Researchers at the Jan and Dan Duncan Neurological Research Institute (Duncan NRI) at Texas Children’s Hospital recently created and launched ModelMatcher, a new virtual global networking/matchmaking platform designed to facilitate and enhance the pace of preclinical discovery and therapeutic development for numerous new and existing genetic disorders.
Finding the cause, diagnosis and treatment for a genetic disorder is a highly complex and time-consuming endeavor involving several stakeholders – patients and their families, physicians, scientists, patient support groups and non-profit organizations, pharmaceutical/biotechnology companies and federal agencies – who, despite mutual interests and shared goals, tend to function primarily in separate silos.
ModelMatcher is the brainchild of Duncan NRI investigators and Baylor College of Medicine faculty Dr. Shinya Yamamoto and Dr. Zhandong Liu. Dr. Yamamoto is a fruit fly biologist, and Dr. Liu is a computational biologist. Their teams, including Duncan NRI and Baylor graduate student, Michael Harnish, and staff programmers Lucian Liu and Seon Young Kim, created ModelMatcher as a common online space where diverse stakeholders could come together to connect, interact, generate new ideas, innovate and share discoveries with the common goal of improving the lives of patients and families.
“As a parent of a child diagnosed with a rare disease at Texas Children’s, I know from first-hand experience that basic and preclinical research in animal studies are the starting point for developing viable therapies,” Brian Broadbent, a parent active in the Undiagnosed Diseases Network Participant Engagement and Empowerment Resource (UDN PEER), a patient-representation and advocacy arm of the UDN, said. “Basic scientists, who are at the forefront of cutting-edge discoveries, may not always have access to or close interactions with physicians, patients and families, who bring a wealth of clinical knowledge and critical insights about the day-to-day life of these patients. These insights have the potential to transform research and speed up the pace of discovery.”
Similarly, patients and families often lack access to scientific or clinical collaborations and discussions.
“Our goal in creating this online networking tool was to remove these systemic barriers by creating an open, transparent and international collaborative ecosystem with established guidelines where seamless scientific and clinical collaborations can take place,” Yamamoto said. “We are hopeful that this will speed up the entire drug discovery pipeline, from the initial gene discovery to the development and delivery of safe and effective therapies.”
A desire for commitment and collaboration is at the core of ModelMatcher.

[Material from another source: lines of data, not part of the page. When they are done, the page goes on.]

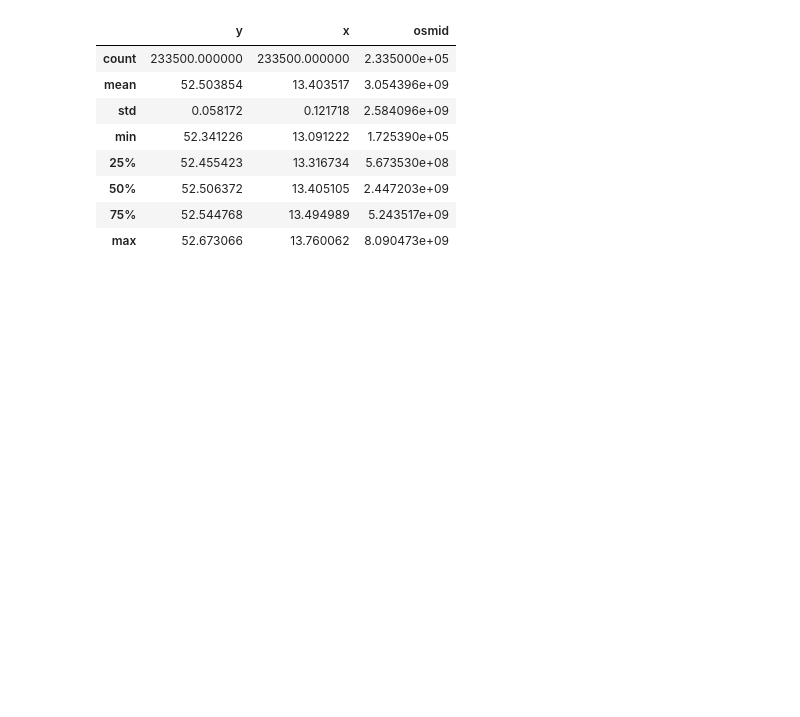
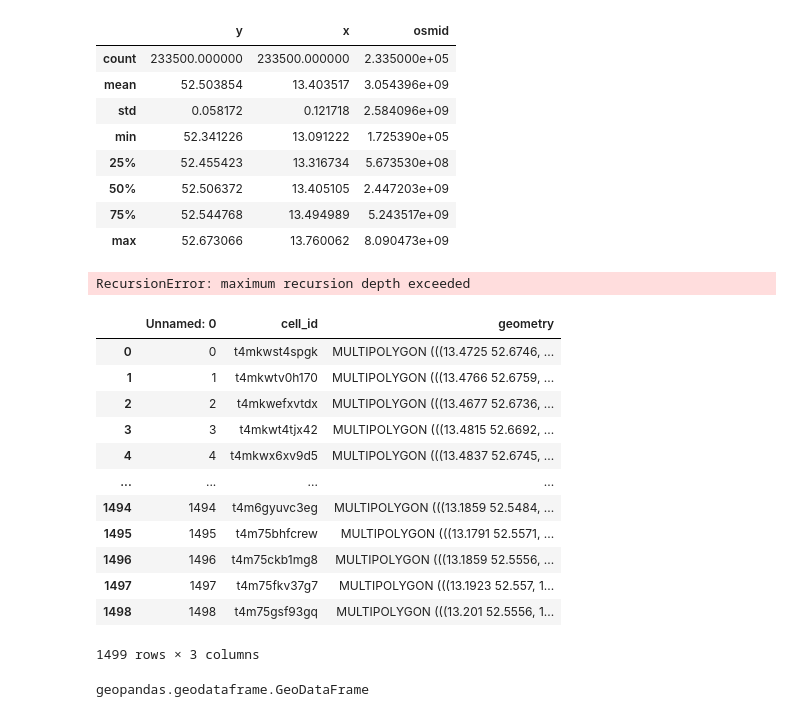
Before and after one commit to fom-big-data/fom-big-data-consulting-berlin-mobility-model, a Jupyter notebook: EXPLORATION/GEO-SpatialAnalyse.ipynb, the cells around one changed output. Cells and saved outputs as stored; diff of their text form; code cells hidden in the pictures; blank space fills up the shorter version.

```diff
--- a/EXPLORATION/GEO-SpatialAnalyse.ipynb
+++ b/EXPLORATION/GEO-SpatialAnalyse.ipynb
@@ -442,0 +445,4 @@ gdf_nodes_big_node.describe()
+# %%
+isochrone = gp.read_file(datapath+'isochrones_berlin_1.csv')
+# %% [output]
+RecursionError: maximum recursion depth exceeded
@@ -442,0 +451,16 @@ gdf_nodes_big_node.describe()
+# %%
+isochrone
+# %% [output]
+|  | Unnamed: 0 | cell_id | geometry |
+| 0 | 0 | t4mkwst4spgk | MULTIPOLYGON (((13.4725 52.6746, ... |
+| 1 | 1 | t4mkwtv0h170 | MULTIPOLYGON (((13.4766 52.6759, ... |
+| 2 | 2 | t4mkwefxvtdx | MULTIPOLYGON (((13.4677 52.6736, ... |
+| 3 | 3 | t4mkwt4tjx42 | MULTIPOLYGON (((13.4815 52.6692, ... |
+| 4 | 4 | t4mkwx6xv9d5 | MULTIPOLYGON (((13.4837 52.6745, ... |
+| ... | ... | ... | ... |
+| 1494 | 1494 | t4m6gyuvc3eg | MULTIPOLYGON (((13.1859 52.5484, ... |
+| 1495 | 1495 | t4m75bhfcrew | MULTIPOLYGON (((13.1791 52.5571, ... |
+| 1496 | 1496 | t4m75ckb1mg8 | MULTIPOLYGON (((13.1859 52.5556, ... |
+| 1497 | 1497 | t4m75fkv37g7 | MULTIPOLYGON (((13.1923 52.557, 1... |
+| 1498 | 1498 | t4m75gsf93gq | MULTIPOLYGON (((13.201 52.5556, 1... |
+1499 rows × 3 columns
@@ -442,0 +473,4 @@ gdf_nodes_big_node.describe()
+# %%
+type(isochrone_test)
+# %% [output]
+geopandas.geodataframe.GeoDataFrame
```
Also changed, not shown: parts of 12 cells of this notebook, 3 other files.
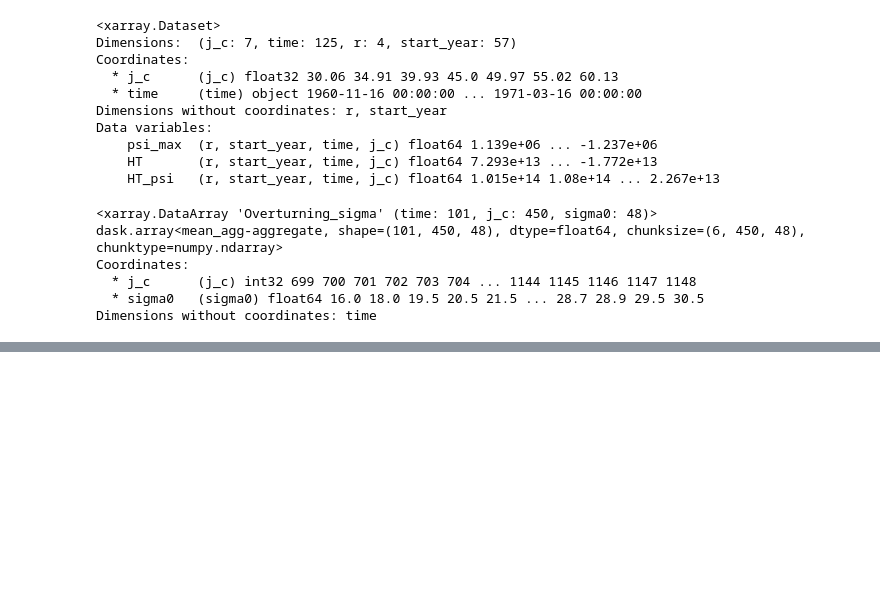
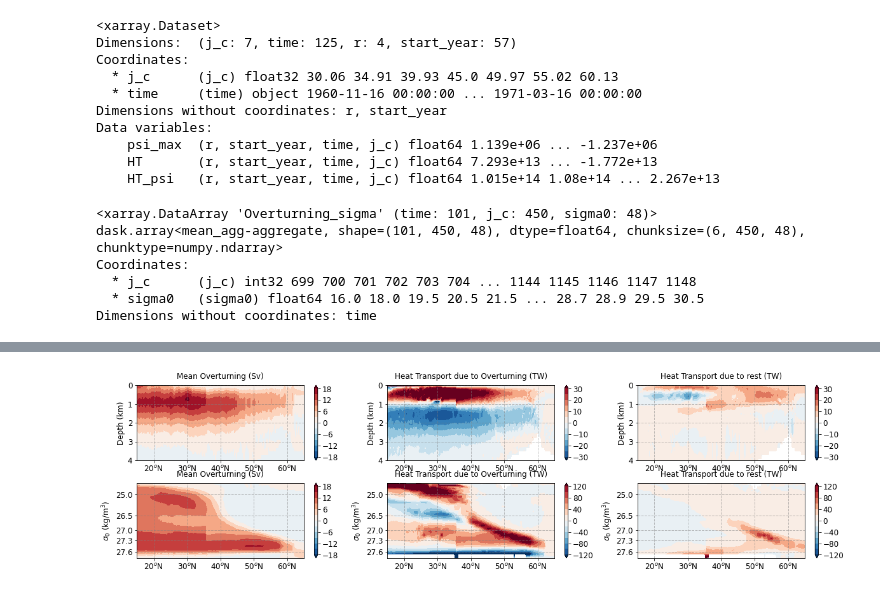
Before and after one commit to hmkhatri/AMOC_Variability_DePreSys_MET, a Jupyter notebook: Notebooks/Analysis/07_Overturning_sigma_z.ipynb, the cells around one changed output, grey strips where cells are left out. Cells and saved outputs as stored; diff of their text form; code cells hidden in the pictures; blank space fills up the shorter version.

```diff
--- a/Notebooks/Analysis/07_Overturning_sigma_z.ipynb
+++ b/Notebooks/Analysis/07_Overturning_sigma_z.ipynb
@@ -1535,0 +1633,67 @@ Dimensions without coordinates: time
+# %%
+grid1 = plt.GridSpec(2, 3, wspace=0.2, hspace=0.3)
+fig = plt.figure(figsize=[20,5])
+
+lat = ds2['latitude']
+
+rng_z = [18., 30., 30.]
+rng_sigma = [18., 120., 120.]
+titl = ['Mean Overturning (Sv)', 'Heat Transport due to Overturning (TW)', 'Heat Transport due to rest (TW)']
+
+for i in range(0,3):
+
+    if(i==0):
+        tmp = ds2['Overturning_z'].mean(['time']).isel(j_c=slice(0,340)) / 1e6
+    elif(i==1):
+        tmp = ds2['MHT_overturning_z'].mean(['time']).isel(j_c=slice(0,340)) / 1e12
+    else:
+        tmp = (ds2['MHT_z'] - ds2['MHT_overturning_z']).mean(['time']).isel(j_c=slice(0,340)) / 1e12
+
+    tmp = tmp.assign_coords(j_c=lat.isel(j_c=slice(0,340)))
+
+    ax = fig.add_subplot(grid1[0, i])
+    p = tmp.plot.contourf(ax=ax, x='j_c', y='lev', levels = 13, vmin = -rng_z[i], vmax = rng_z[i],
+                          cmap='RdBu_r', add_labels=False, add_colorbar=False, extend='both')
+    ax.set_ylabel('Depth (km)', fontsize=12)
+    cb = fig.colorbar(p, ax=ax)
+    cb.ax.tick_params(labelsize=12)
+    plt.xticks(np.arange(20,71,10), [r'$20^o$N', r'$30^o$N', r'$40^o$N', r'$50^o$N', r'$60^o$N', r'$70^o$N'], fontsize = 12);
+    plt.yticks(np.arange(0,4500,1000), [r'0', r'1', r'2', r'3', r'4'])
+    ax.set_ylim([0., 4000.])
+    ax.set_xlim([15., 65.])
+    ax.grid(color='gray', alpha=0.5, linestyle='--', lw=1.)
+    ax.set_title(titl[i], pad=10, fontsize=12)
+    plt.gca().invert_yaxis()
+    plt.yticks(fontsize = 12);
+    plt.xticks(fontsize = 12);
+
+for i in range(0,3):
+
+    if(i==0):
+        tmp = ds2['Overturning_sigma'].mean(['time']).isel(j_c=slice(0,340)) / 1e6
+    elif(i==1):
+        tmp = ds2['MHT_overturning_sigma'].mean(['time']).isel(j_c=slice(0,340)) / 1e12
+    else:
+        tmp = (ds2['MHT_sigma'] - ds2['MHT_overturning_sigma']).mean(['time']).isel(j_c=slice(0,340)) / 1e12
+
+    tmp = tmp.assign_coords(j_c=lat.isel(j_c=slice(0,340)))
+    rng_nl = ds2['sigma0']* np.arange(0, len(ds2['sigma0']))**2
+    tmp = tmp.drop('sigma0').assign_coords(sigma0 = rng_nl)
+
+    ax = fig.add_subplot(grid1[1,i])
+    p = tmp.plot.contourf(ax=ax, x='j_c', y='sigma0', levels = 13, vmin = -rng_sigma[i], vmax = rng_sigma[i],
+                          cmap='RdBu_r', add_labels=False, add_colorbar=False, extend='both')
+    ax.set_ylabel(r'$\sigma_0$ (kg/m$^3$)', fontsize=12)
+    cb = fig.colorbar(p, ax=ax) #, orientation="horizontal")
+    cb.ax.tick_params(labelsize=12)
+    plt.xticks(np.arange(20,71,10), [r'$20^o$N', r'$30^o$N', r'$40^o$N', r'$50^o$N', r'$60^o$N', r'$70^o$N'], fontsize = 12);
+    ax.set_xlim([15., 65.])
+    ax.set_ylim([0., 40000.])
+    plt.yticks([15.5**2 * 25., 25.5**2*26.5, 30.5**2*27, 33.5**2*27.3, 36.5**2*27.6], [25.0, 26.5, 27.0, 27.3, 27.6])
+    ax.grid(color='gray', alpha=0.5, linestyle='--', lw=1.)
+    ax.set_title(titl[i], pad=10, fontsize=12)
+    plt.gca().invert_yaxis()
+    plt.yticks(fontsize = 12);
+    plt.xticks(fontsize = 12);
+# %% [output]
+[figure, added]
```
Also changed, not shown: parts of 7 cells of this notebook, 6 other files.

Scientists with diverse expertise are asked to register information about themselves and provide a list of genes that fall into their area of expertise. Clinicians seeking information about specific genetic variants that are identified as the potential cause of rare diseases can then easily identify these scientists and connect with them directly and establish collaborations to facilitate diagnosis and/or therapeutic research.
Additionally, this platform will immediately increase the opportunity for seamless partnering among patients, patient families, support groups, clinicians and scientists. The goal is to advance research and patient care in a way that is not currently possible. Interested scientists (including graduate students, postdoctoral fellows and staff), clinicians, patients/families and other stakeholders of rare and undiagnosed disease research can register here to get connected.
In the long term, the ModelMatcher creators envision that this platform will also expedite drug discovery by creating and facilitating collaborative networks among pharmaceutical and biotech companies, venture capitalists and federal agencies with a common goal of accelerating the discovery process for specific disorders.
“ModelMatcher is a highly anticipated one-of-a-kind networking platform that has rightfully earned every bit of the excitement surrounding it and is a giant leap forward in opening up possibilities for newer treatments and therapeutic options,” Troy Evans, a rare disease patient and UDN PEER Co-Chair, said. “The ability to address the growing need for connecting rare disease patients and families with key stakeholders is a monumental step that will improve our lives in tangible ways,”
The ModelMatcher team is grateful to the Jan and Dan Duncan Neurological Research Institute at Texas Children’s Hospital, Baylor College of Medicine, the Undiagnosed Diseases Network and the Rare Diseases Models and Mechanisms Network for their support.